Each of the links below will take you to a sample presentation that can be adapted for your needs. If you use or adapt any of these materials, please be sure to acknowledge the author’s contribution appropriately. All materials are in English unless otherwise noted.
Presentation providing an outline presentation for high school students.
Please acknowledge: Sarah L. Garriott and the Academy of Languages Translation & Interpretation Services
Slides providing a detailed look at the translation profession, including the advantages of working in-house vs. freelance and how to work with agencies.
Please acknowledge: Kim Vitray
Good information for students considering translation or interpreting as potential career. Includes how to find work as freelancer; a typical day.
Please ackowledge: Tess Whitty
A basic 911 information sheet in Spanish and English that can be used as a short interpreting exercise. Presentation tips included.
Please acknowledge: John Shaklee
Tips for Students
Ways students can prepare for learning a foreign language.
Please acknowledge: Dana Scruggs
Tips for Presenters
2006 School Outreach Contest Winner offers ways to engage students and tips for finding student groups for your presentation.
Please acknowledge: Rosario Welle
Ten Qualities of a Good Translator.
Please acknowledge: Marise Lashley and Paul Hopper
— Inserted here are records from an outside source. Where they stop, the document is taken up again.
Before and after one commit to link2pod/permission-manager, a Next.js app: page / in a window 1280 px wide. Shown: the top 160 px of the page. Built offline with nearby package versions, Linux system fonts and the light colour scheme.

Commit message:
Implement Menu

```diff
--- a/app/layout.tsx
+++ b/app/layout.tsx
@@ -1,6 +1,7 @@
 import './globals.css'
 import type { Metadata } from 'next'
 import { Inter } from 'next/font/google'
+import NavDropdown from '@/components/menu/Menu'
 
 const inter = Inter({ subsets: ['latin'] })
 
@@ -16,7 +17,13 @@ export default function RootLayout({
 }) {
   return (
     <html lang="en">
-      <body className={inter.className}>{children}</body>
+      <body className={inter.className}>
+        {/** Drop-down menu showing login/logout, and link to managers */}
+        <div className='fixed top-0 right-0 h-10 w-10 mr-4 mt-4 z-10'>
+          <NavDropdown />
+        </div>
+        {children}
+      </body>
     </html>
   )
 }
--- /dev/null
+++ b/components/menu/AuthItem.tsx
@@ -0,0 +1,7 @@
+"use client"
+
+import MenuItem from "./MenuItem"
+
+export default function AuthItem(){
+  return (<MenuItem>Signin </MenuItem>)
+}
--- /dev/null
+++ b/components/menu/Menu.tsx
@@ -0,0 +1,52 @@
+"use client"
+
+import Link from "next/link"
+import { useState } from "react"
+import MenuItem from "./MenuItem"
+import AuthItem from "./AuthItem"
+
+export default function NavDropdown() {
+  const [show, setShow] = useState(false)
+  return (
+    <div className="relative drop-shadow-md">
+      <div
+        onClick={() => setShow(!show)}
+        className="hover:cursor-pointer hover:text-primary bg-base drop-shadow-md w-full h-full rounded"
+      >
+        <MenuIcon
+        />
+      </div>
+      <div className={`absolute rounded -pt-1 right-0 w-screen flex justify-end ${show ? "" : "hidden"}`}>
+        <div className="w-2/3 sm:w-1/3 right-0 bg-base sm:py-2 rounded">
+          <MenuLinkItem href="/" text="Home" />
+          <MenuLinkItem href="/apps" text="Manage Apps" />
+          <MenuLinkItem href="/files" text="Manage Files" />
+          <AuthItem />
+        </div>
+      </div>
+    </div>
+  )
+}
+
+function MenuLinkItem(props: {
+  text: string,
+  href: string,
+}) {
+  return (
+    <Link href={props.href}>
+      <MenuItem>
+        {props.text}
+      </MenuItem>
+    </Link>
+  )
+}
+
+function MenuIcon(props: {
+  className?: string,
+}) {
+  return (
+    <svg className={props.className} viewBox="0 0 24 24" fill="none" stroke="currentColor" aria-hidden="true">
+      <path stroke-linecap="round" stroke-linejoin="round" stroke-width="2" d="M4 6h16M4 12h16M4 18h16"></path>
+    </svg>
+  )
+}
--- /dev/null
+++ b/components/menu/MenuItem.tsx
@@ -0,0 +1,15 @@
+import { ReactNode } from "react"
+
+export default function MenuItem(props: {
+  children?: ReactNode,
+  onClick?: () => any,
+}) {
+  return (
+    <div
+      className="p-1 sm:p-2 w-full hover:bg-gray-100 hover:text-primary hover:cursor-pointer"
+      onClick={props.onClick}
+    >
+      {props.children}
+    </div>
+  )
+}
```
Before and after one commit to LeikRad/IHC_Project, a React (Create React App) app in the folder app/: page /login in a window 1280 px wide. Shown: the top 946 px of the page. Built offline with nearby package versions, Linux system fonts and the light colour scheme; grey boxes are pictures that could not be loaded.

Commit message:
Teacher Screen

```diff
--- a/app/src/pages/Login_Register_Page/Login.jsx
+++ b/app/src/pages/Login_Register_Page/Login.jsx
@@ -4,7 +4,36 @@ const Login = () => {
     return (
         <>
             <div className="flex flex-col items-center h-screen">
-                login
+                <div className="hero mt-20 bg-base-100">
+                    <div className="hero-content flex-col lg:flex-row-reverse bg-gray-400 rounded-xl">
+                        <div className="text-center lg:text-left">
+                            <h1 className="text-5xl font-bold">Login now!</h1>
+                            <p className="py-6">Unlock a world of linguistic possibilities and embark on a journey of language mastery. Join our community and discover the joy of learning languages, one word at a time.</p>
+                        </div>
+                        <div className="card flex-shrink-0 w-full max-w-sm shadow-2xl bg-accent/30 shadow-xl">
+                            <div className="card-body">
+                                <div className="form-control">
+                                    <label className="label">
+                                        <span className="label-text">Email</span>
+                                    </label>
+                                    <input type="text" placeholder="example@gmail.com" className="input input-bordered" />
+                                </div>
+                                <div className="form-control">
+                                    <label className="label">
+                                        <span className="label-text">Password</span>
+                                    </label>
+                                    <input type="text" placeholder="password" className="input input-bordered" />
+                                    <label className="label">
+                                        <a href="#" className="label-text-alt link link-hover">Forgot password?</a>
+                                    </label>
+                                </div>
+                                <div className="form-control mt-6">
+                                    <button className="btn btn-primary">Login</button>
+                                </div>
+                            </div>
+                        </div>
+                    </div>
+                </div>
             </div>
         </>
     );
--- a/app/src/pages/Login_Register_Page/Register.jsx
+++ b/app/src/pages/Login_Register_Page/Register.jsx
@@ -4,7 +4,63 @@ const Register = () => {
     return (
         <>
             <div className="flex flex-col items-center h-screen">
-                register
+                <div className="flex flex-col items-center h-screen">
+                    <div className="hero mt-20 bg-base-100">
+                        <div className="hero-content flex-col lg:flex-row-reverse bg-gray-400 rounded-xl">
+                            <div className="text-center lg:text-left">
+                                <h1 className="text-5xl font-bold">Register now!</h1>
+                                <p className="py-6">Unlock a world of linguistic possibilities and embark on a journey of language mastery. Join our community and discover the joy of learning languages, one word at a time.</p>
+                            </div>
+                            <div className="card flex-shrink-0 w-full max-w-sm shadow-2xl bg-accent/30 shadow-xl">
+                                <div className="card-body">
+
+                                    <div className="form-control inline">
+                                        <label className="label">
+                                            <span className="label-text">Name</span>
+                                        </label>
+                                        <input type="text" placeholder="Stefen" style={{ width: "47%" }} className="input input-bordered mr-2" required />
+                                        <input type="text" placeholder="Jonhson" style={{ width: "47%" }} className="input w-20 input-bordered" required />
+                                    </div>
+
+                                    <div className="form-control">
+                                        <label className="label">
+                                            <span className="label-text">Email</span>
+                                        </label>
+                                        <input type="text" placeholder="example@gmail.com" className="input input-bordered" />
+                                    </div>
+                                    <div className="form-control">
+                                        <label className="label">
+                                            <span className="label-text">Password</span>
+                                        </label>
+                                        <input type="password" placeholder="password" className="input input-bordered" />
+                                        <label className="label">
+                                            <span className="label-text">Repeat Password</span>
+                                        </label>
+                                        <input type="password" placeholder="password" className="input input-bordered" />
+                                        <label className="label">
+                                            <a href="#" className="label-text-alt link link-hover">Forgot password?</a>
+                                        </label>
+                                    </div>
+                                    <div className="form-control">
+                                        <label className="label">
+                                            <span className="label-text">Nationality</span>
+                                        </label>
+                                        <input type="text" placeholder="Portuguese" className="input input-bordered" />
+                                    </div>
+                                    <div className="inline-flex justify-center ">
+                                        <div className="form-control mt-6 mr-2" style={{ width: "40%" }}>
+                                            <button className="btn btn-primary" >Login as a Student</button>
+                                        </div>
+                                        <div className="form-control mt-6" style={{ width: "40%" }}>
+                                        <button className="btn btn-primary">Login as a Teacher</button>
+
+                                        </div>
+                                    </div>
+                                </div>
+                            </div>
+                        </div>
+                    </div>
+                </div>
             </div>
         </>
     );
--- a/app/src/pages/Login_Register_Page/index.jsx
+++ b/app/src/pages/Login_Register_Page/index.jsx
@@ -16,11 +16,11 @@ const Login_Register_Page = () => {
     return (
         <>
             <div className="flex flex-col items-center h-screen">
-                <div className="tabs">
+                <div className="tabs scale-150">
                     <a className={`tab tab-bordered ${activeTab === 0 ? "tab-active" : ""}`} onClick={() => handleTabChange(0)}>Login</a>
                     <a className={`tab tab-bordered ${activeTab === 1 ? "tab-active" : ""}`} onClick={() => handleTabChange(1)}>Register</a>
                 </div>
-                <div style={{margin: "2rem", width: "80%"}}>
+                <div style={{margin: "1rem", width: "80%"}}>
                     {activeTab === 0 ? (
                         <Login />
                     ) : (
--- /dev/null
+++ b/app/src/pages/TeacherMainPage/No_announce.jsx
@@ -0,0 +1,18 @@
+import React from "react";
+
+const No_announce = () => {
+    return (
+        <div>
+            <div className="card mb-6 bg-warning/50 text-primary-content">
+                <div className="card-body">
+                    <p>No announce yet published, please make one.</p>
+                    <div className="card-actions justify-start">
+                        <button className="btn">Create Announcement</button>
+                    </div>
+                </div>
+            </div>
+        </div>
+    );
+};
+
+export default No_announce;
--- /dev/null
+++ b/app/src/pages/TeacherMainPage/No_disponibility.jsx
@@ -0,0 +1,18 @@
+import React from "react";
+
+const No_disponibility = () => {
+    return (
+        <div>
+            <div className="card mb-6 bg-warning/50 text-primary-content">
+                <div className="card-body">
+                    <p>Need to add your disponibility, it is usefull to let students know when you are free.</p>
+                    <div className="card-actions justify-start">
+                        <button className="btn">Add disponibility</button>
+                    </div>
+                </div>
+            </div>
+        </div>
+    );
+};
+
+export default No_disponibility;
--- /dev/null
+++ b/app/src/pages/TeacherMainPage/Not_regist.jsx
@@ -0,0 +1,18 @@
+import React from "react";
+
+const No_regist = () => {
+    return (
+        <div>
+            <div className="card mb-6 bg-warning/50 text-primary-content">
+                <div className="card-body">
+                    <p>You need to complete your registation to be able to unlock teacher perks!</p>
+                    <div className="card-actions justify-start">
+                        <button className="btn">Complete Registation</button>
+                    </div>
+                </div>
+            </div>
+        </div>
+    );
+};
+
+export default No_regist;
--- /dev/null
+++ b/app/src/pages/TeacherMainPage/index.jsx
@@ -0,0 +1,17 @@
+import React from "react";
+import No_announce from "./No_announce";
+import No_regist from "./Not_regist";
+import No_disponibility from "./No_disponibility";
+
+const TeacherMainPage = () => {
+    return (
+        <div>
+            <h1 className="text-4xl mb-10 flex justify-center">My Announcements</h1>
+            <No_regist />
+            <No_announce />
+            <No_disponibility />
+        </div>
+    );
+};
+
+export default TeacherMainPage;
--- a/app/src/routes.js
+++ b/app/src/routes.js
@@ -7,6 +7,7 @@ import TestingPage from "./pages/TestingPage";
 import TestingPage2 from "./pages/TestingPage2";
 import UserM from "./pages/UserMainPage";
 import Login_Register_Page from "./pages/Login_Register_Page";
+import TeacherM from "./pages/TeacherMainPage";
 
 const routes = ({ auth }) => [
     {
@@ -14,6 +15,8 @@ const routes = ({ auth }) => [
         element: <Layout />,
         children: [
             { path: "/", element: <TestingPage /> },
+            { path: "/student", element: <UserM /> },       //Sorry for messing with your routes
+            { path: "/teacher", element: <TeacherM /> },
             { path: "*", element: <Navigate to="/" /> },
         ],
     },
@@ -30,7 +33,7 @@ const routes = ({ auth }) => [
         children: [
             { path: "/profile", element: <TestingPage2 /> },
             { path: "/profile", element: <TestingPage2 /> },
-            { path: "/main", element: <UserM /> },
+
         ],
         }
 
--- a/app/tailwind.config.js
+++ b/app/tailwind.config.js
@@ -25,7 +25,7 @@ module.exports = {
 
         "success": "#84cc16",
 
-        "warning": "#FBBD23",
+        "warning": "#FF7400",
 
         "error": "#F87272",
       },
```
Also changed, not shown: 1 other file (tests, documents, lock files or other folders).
Short essay on the translation profession in Spanish, originally used in Introduction to Translation classes.
Please acknowledge: Claudia Giannini-Coll